Required action >>
Look for "trustExperiment" in each line of the entries, and return the matching lines.
Supplied data section start
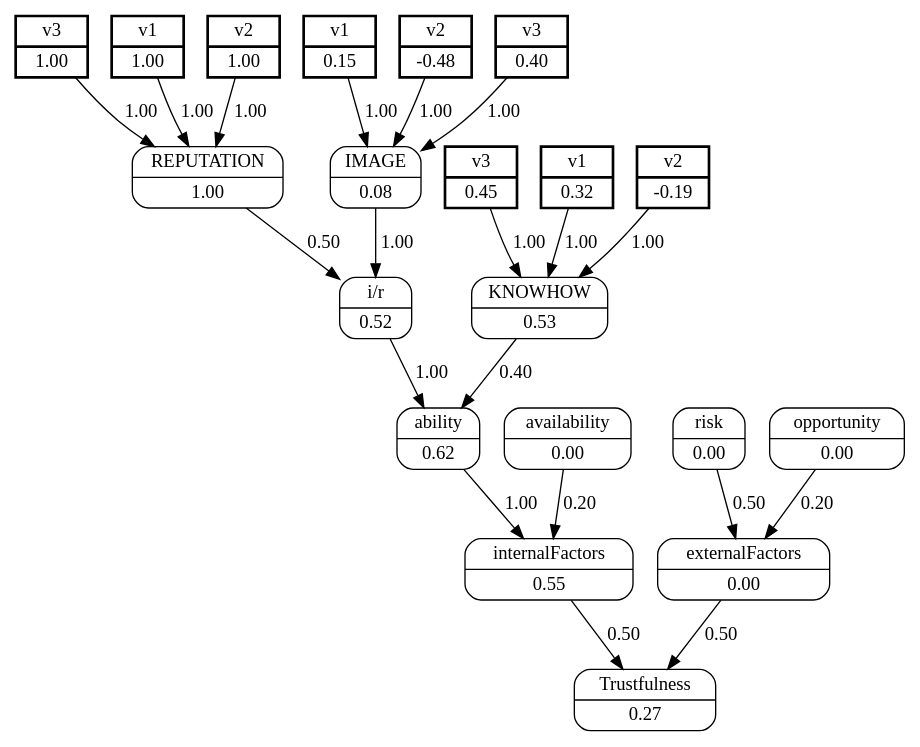
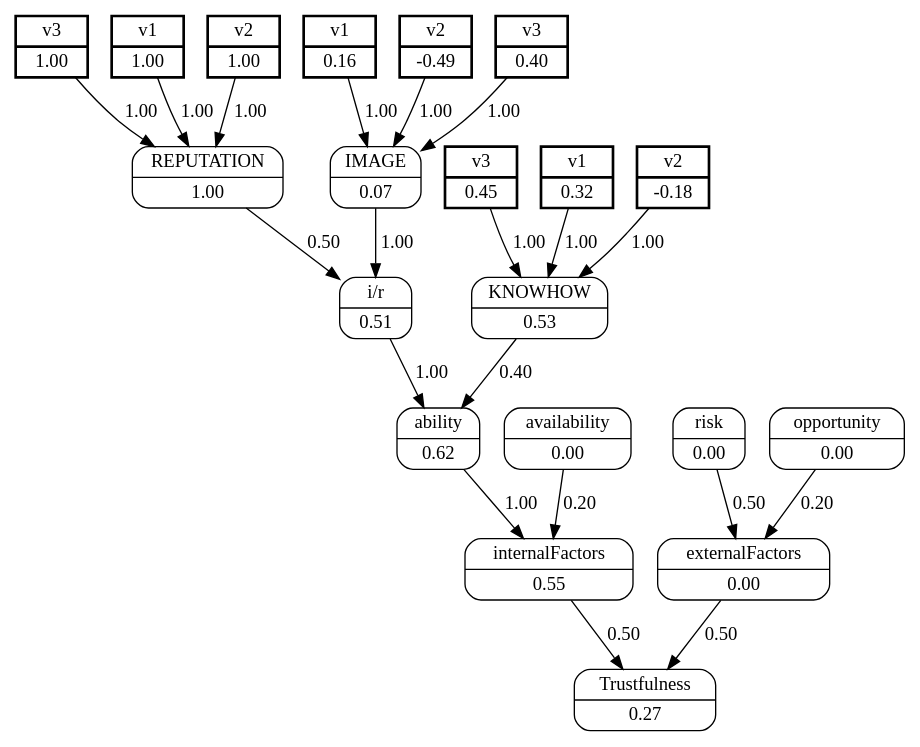
One commit to jjbaqueta/Trust-Model changed the diagram in trustExperiment/dots/ag2ag1.dot. Above: the diagram before and after it, drawn with Graphviz. The commit also changed 19 other files, not shown here.

```diff
--- a/trustExperiment/dots/ag2ag1.dot
+++ b/trustExperiment/dots/ag2ag1.dot
@@ -1,47 +1,47 @@
 digraph FCM_net{
 	node [shape=record, style=rounded]
-	11 [label="{v1 | 0.15}", style=bold, penwidth=2, peripheries=2];
-	12 [label="{v2 | -0.48}", style=bold, penwidth=2, peripheries=2];
+	11 [label="{v1 | 0.16}", style=bold, penwidth=2, peripheries=2];
+	12 [label="{v2 | -0.49}", style=bold, penwidth=2, peripheries=2];
 	13 [label="{v3 | 0.40}", style=bold, penwidth=2, peripheries=2];
 	14 [label="{v1 | 1.00}", style=bold, penwidth=2, peripheries=2];
 	15 [label="{v2 | 1.00}", style=bold, penwidth=2, peripheries=2];
 	16 [label="{v3 | 1.00}", style=bold, penwidth=2, peripheries=2];
 	17 [label="{v1 | 0.32}", style=bold, penwidth=2, peripheries=2];
-	18 [label="{v2 | -0.19}", style=bold, penwidth=2, peripheries=2];
+	18 [label="{v2 | -0.18}", style=bold, penwidth=2, peripheries=2];
 	19 [label="{v3 | 0.45}", style=bold, penwidth=2, peripheries=2];
-	0 [label="{IMAGE | 0.08}"];
+	0 [label="{IMAGE | 0.07}"];
 	1 [label="{REPUTATION | 1.00}"];
 	2 [label="{KNOWHOW | 0.53}"];
-	3 [label="{i/r | 0.52}"];
+	3 [label="{i/r | 0.51}"];
 	4 [label="{ability | 0.62}"];
 	5 [label="{availability | 0.00}"];
 	6 [label="{internalFactors | 0.55}"];
 	7 [label="{risk | 0.00}"];
 	8 [label="{opportunity | 0.00}"];
 	9 [label="{externalFactors | 0.00}"];
 	10 [label="{Trustfulness | 0.27}"];
-	11 [label="{v1 | 0.15}"];
-	12 [label="{v2 | -0.48}"];
+	11 [label="{v1 | 0.16}"];
+	12 [label="{v2 | -0.49}"];
 	13 [label="{v3 | 0.40}"];
 	15 [label="{v2 | 1.00}"];
 	17 [label="{v1 | 0.32}"];
 	0 -> 3 [label = "1.00"];
 	1 -> 3 [label = "0.50"];
 	3 -> 4 [label = "1.00"];
 	2 -> 4 [label = "0.40"];
 	4 -> 6 [label = "1.00"];
 	5 -> 6 [label = "0.20"];
 	6 -> 10 [label = "0.50"];
 	7 -> 9 [label = "0.50"];
 	8 -> 9 [label = "0.20"];
 	9 -> 10 [label = "0.50"];
 	11 -> 0 [label = "1.00"];
 	12 -> 0 [label = "1.00"];
 	13 -> 0 [label = "1.00"];
 	14 -> 1 [label = "1.00"];
 	15 -> 1 [label = "1.00"];
 	16 -> 1 [label = "1.00"];
 	17 -> 2 [label = "1.00"];
 	18 -> 2 [label = "1.00"];
 	19 -> 2 [label = "1.00"];
 }
```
Supplied data section end
Exercise response >>
One commit to jjbaqueta/Trust-Model changed the diagram in trustExperiment/dots/ag2ag1.dot. Above: the diagram before and after it, drawn with Graphviz. The commit also changed 19 other files, not shown here.
--- a/trustExperiment/dots/ag2ag1.dot
+++ b/trustExperiment/dots/ag2ag1.dot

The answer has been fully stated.